__Your assignment__
Scan the records below for the word "const". Copy each line where it appears.

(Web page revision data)

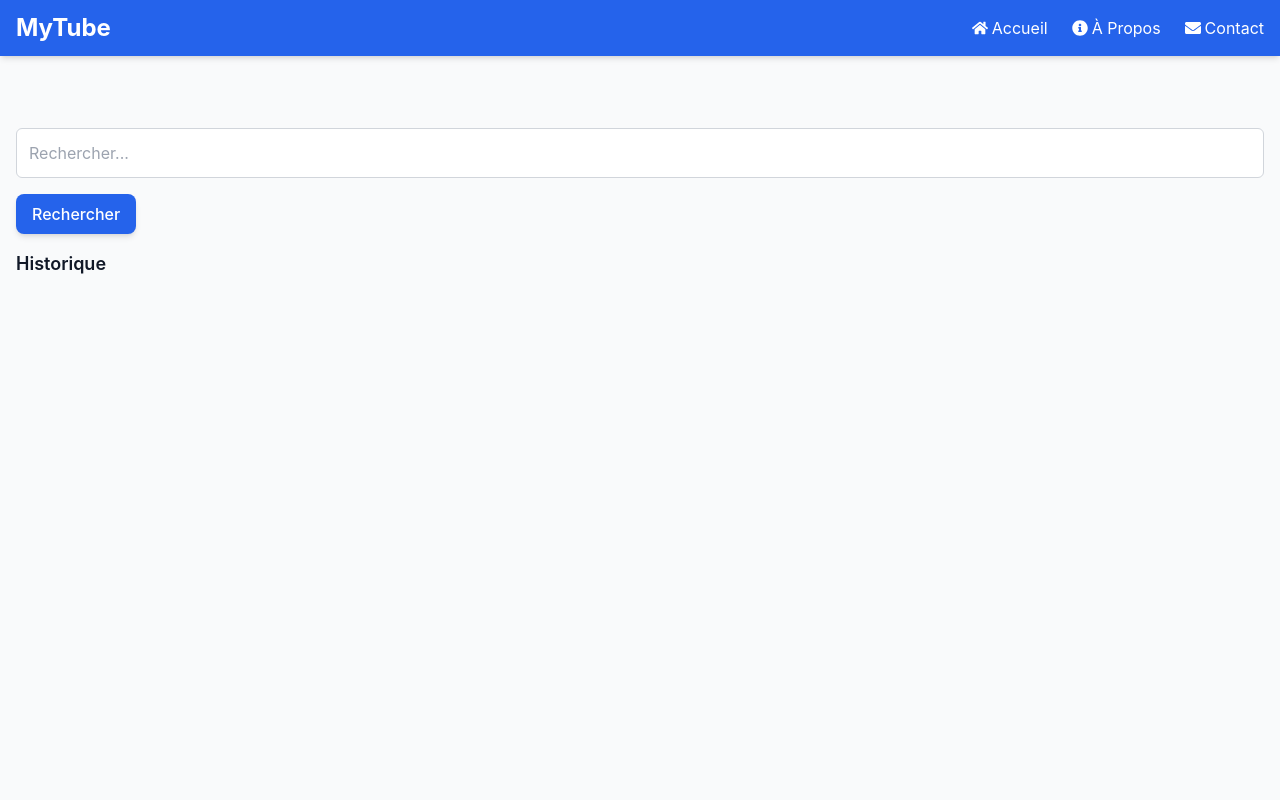
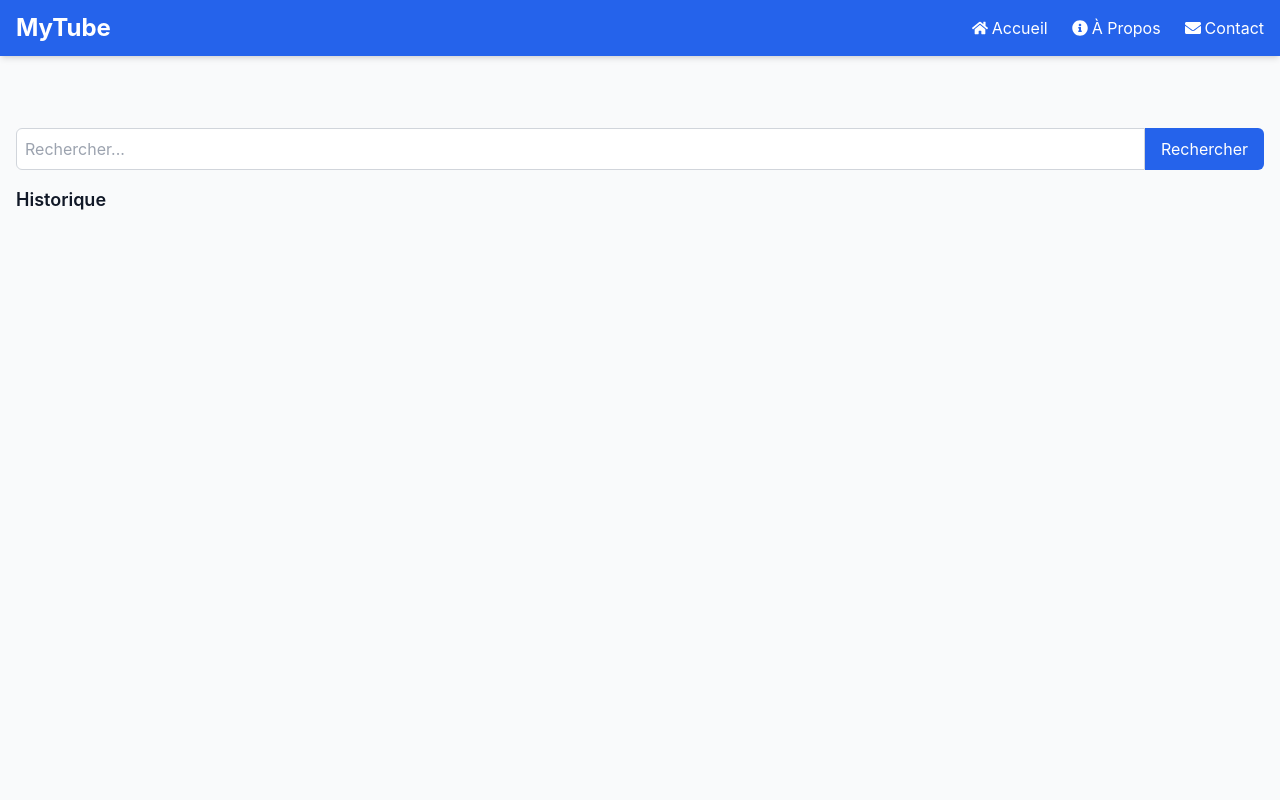
Before and after one commit to Crazynotdev/My-Tube, a Next.js app: page / in a window 1280 px wide. Shown: the top 800 px of the page. Built offline with nearby package versions, Linux system fonts and the light colour scheme.

Commit message:
Update page.tsx

```diff
--- a/app/page.tsx
+++ b/app/page.tsx
@@ -24,12 +24,11 @@ export default function Home() {
     setLoading(true);
     try {
       const res = await fetch(`/api/search?query=${encodeURIComponent(newQuery)}&page=${page}`);
-      if (!res.ok) throw new Error("Erreur API");
       const data = await res.json();
       setResults(append ? [...results, ...data] : data);
       setHasMore(data.length > 0);
       if (!append) {
-        const newHistory = [newQuery, ...history.filter(h => h !== newQuery).slice(0, 9)];
+        const newHistory = [newQuery, ...history.slice(0, 9)];
         setHistory(newHistory);
         localStorage.setItem("searchHistory", JSON.stringify(newHistory));
       }
@@ -45,32 +44,40 @@ export default function Home() {
       setPage(prev => prev + 1);
       handleSearch(query, true);
     }
-  }, [inView]);
+  }, [inView, hasMore, loading, query]);
 
   return (
     <div className="max-w-7xl mx-auto p-4">
       <AdBanner format="horizontal" />
-      <input
-        type="text"
-        value={query}
-        onChange={(e) => setQuery(e.target.value)}
-        placeholder="Rechercher..."
-        className="input-search mb-4"
-        onKeyDown={(e) => e.key === "Enter" && handleSearch()}
-      />
-      <button onClick={() => handleSearch()} className="btn-primary mb-4">Rechercher</button>
+      <div className="flex mb-4">
+        <input
+          type="text"
+          value={query}
+          onChange={e => setQuery(e.target.value)}
+          placeholder="Rechercher..."
+          className="flex-1 p-2 rounded-l-md border border-gray-300 focus:outline-none focus:ring-2 focus:ring-blue-500"
+          onKeyDown={e => e.key === "Enter" && handleSearch()}
+        />
+        <button onClick={() => handleSearch()} className="bg-blue-600 hover:bg-blue-700 text-white px-4 py-2 rounded-r-md">
+          Rechercher
+        </button>
+      </div>
 
+      {/* Historique */}
       <div className="mb-4">
         <h3 className="text-lg font-semibold">Historique</h3>
         <ul className="flex flex-wrap gap-2">
           {history.map((item, idx) => (
-            <li key={idx} onClick={() => handleSearch(item)} className="bg-gray-200 p-1 rounded cursor-pointer">{item}</li>
+            <li key={idx} onClick={() => handleSearch(item)} className="bg-gray-200 dark:bg-gray-700 p-1 rounded cursor-pointer hover:bg-gray-300 dark:hover:bg-gray-600">
+              {item}
+            </li>
           ))}
         </ul>
       </div>
 
+      {/* Résultats */}
       <div className="grid grid-cols-1 sm:grid-cols-2 md:grid-cols-3 lg:grid-cols-4 gap-4">
-        {results.map((item: any, idx: number) => (
+        {results.map((item, idx) => (
           <div key={item.id}>
             <ResultCard item={item} />
             {(idx + 1) % 4 === 0 && <AdBanner type="native" />}
@@ -78,7 +85,7 @@ export default function Home() {
         ))}
       </div>
 
-      {loading && <p className="text-center">Chargement...</p>}
+      {loading && <p className="text-center mt-4">Chargement...</p>}
       {hasMore && <div ref={ref} className="h-10" />}
       <AdBanner format="rectangle" type="display" />
     </div>
```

__Answer to this exercise__
       const res = await fetch(`/api/search?query=${encodeURIComponent(newQuery)}&page=${page}`);
       const data = await res.json();
-        const newHistory = [newQuery, ...history.filter(h => h !== newQuery).slice(0, 9)];
+        const newHistory = [newQuery, ...history.slice(0, 9)];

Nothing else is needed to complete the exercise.